Uber, the Ayn Rand-themed car service on your phone, has been having a very difficult time trying to find acceptance from regulators and politicians in New York City.
Like any newly-minted billionaire, Uber is not crazy about the word "no" and that has made dealing with NYC's bizarrely powerful Taxi and Limousine Commission very tough. But while the city's taxi lobbyists are big political donors, their sway over elected officials has only been so useful, and Uber's surging popularity has forced the two parties into a situation that they both despise; compromise.
But compromise can be complicated and, according to Crain's New York Business, the TLC would now like some fancy-ass shows of good faith from its super wealthy debate partner.
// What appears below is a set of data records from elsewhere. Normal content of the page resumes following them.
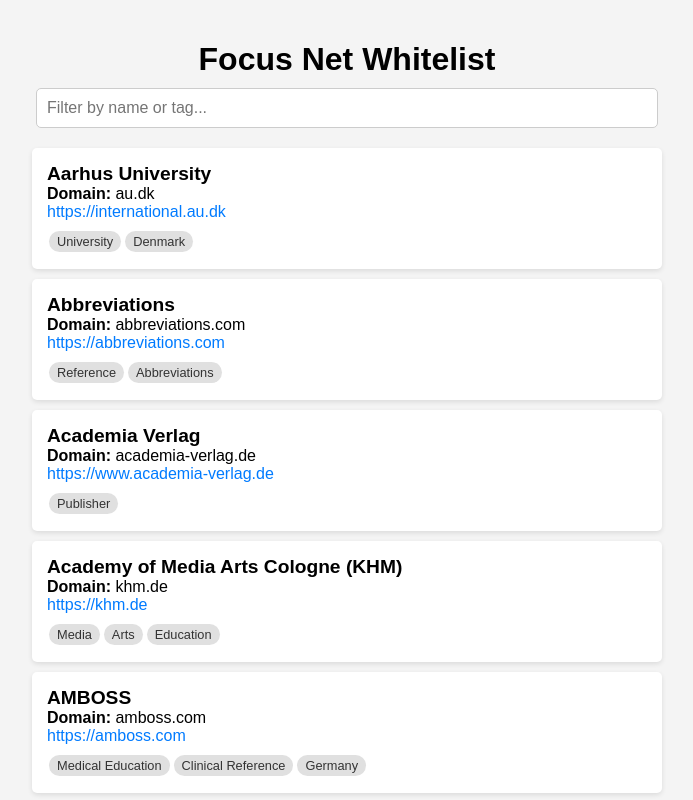
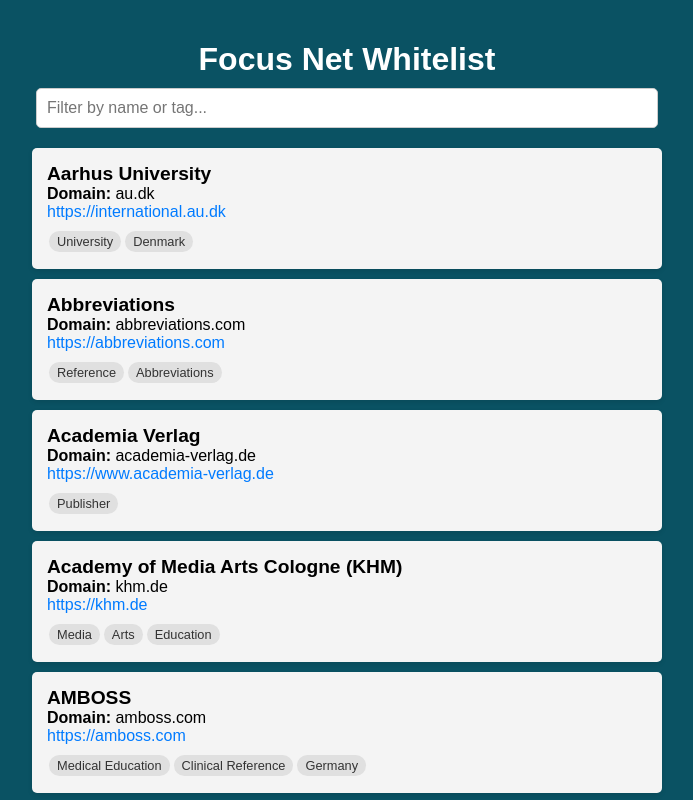
Before and after one commit to Jean-Haffner/focusnet-whitelist, a plain HTML site: page index.html in a window 1280 px wide. Shown: the top 800 px of the page, without its empty margins (293-986 px from the left). Drawn offline with Linux system fonts and the light colour scheme.

Commit message:
Add files via upload

```diff
--- a/index.html
+++ b/index.html
@@ -7,13 +7,14 @@
   <style>
     body {
       font-family: Arial, sans-serif;
-      background-color: #f4f4f4;
+      background-color: #0a5263;
       margin: 0;
       padding: 20px;
     }
     h1 {
       text-align: center;
       margin-bottom: 10px;
+      color: #fff;
     }
     #search {
       display: block;
@@ -26,7 +27,7 @@
       border: 1px solid #ccc;
     }
     .entry {
-      background: #fff;
+      background: #f4f4f4;
       margin: 10px auto;
       padding: 15px;
       border-radius: 5px;
```
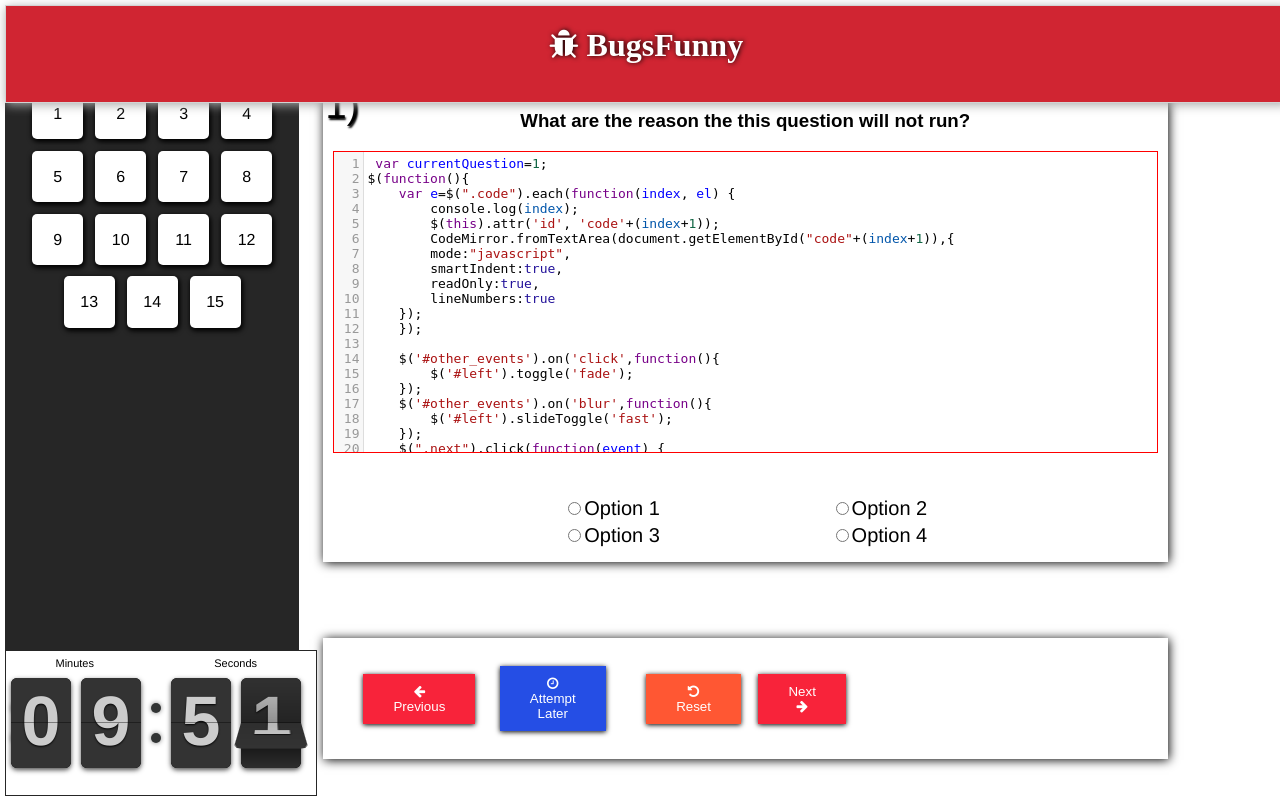
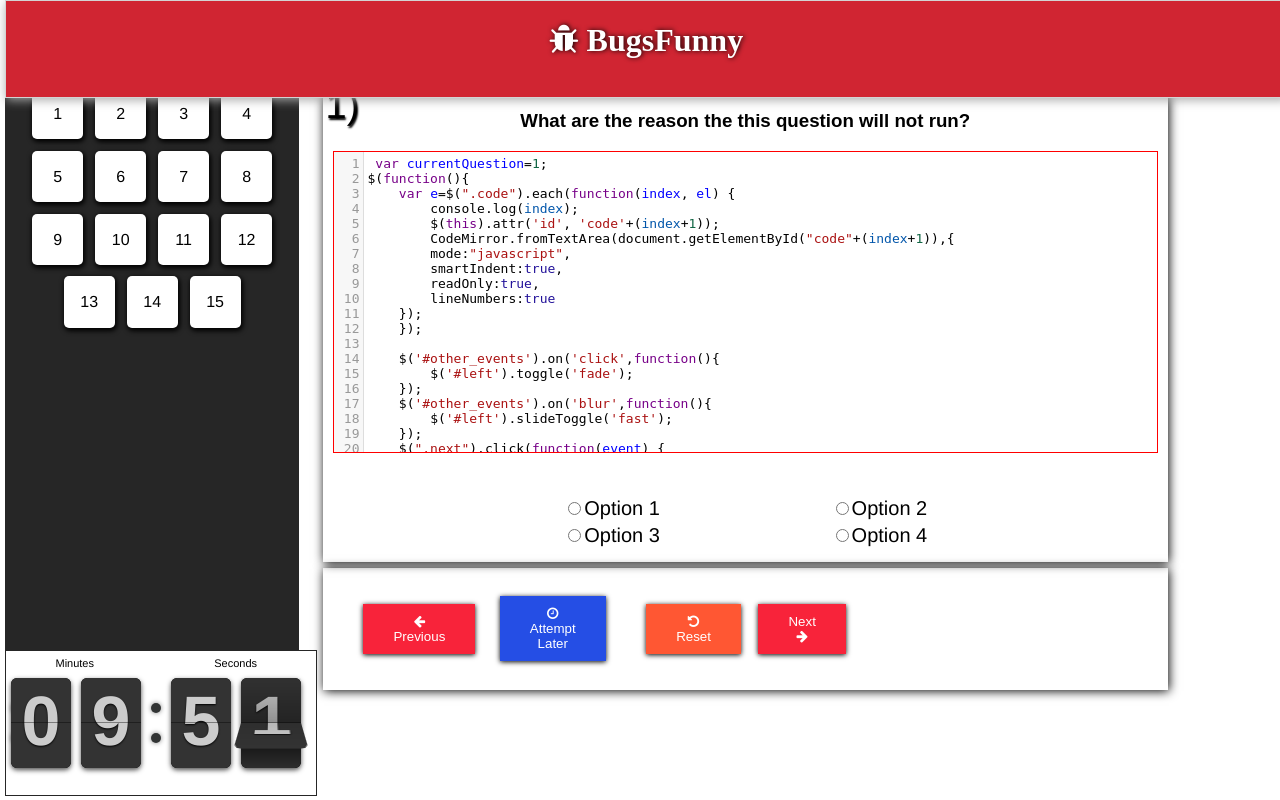
Before and after one commit to arpanpathak/techtrix, a PHP site: page /quiz.php in a window 1280 px wide. Run offline with PHP 8.4, Linux system fonts and the light colour scheme; some libraries are stand-ins or nearby versions.

Commit message:
changes ins styles.css

```diff
--- a/css/style.css
+++ b/css/style.css
@@ -11,6 +11,7 @@ header {
   position: fixed;
   width: 100%;
   height: 12%;
+  top:0px;
   z-index: 50;
   font-family:  Papyrus;
   font-stretch: expanded;
@@ -260,7 +261,7 @@ footer{
   width: 65%;
   margin-left:25%;
   height: inherit;
-  margin-top: 6%;
+  margin-top: 0.5%;
 }
 #general-button-group button{
   margin :10% 15% 10% 22%;
```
Under new licensing rules proposed by the city's Taxi and Limousine Commission, Uber would be forced to purchase Apple Watches and iPhones for the agency.
That is how Uber, the global for-hire vehicle and technology company, is interpreting the rules quietly posted on the TLC's website this week in advance of a public hearing next month.
That could be a broad interpretation of the rule, but Uber's pique is understandable. On page 33 of the 42-page document, the TLC says, "Upon request of the Commission, an FHV [for-hire vehicle] Dispatch Application Provider must provide at no charge a fully operable device on which the Commission can access the FHV Dispatch Application, and access to the FHV Dispatch Application with requisite Base, Driver, and Passenger test IDs." The penalty for noncompliance is a $500 fine and suspension.
Essentially, the taxi guys are saying that they don't have the futuristic tech gadgets that their Silicon Valley counterparts have, so Uber should, like, buy some and hand them over. Then it will be fair n' stuff.
That claim of hidebound pauperism is hard to buy. Especially when the argument could be made that the millionaires behind the taxi drivers should maybe be the ones ponying up for iPhones and Apple Watches in order to keep competitive balance and restore the value of taxi medallions.
How rich are these taxi medallion guys, you ask? Well, the owner of a major taxi medallions company had Nicki Minaj play his son's bar mitzvah over the weekend.
For Uber the idea of buying gifts for the government is the kind of sh*t that John Galt would never do, and therefore antithetical to the whole ethos of the company.
But rules are rules.
Uber is on the hook for a few smartphones and wearables, unless they don't want to play ball with city regulators. But that would mean Uber would have to keep up its habit of ignoring NYC officials, a battle plan that so far has yielded the company only millions in profits.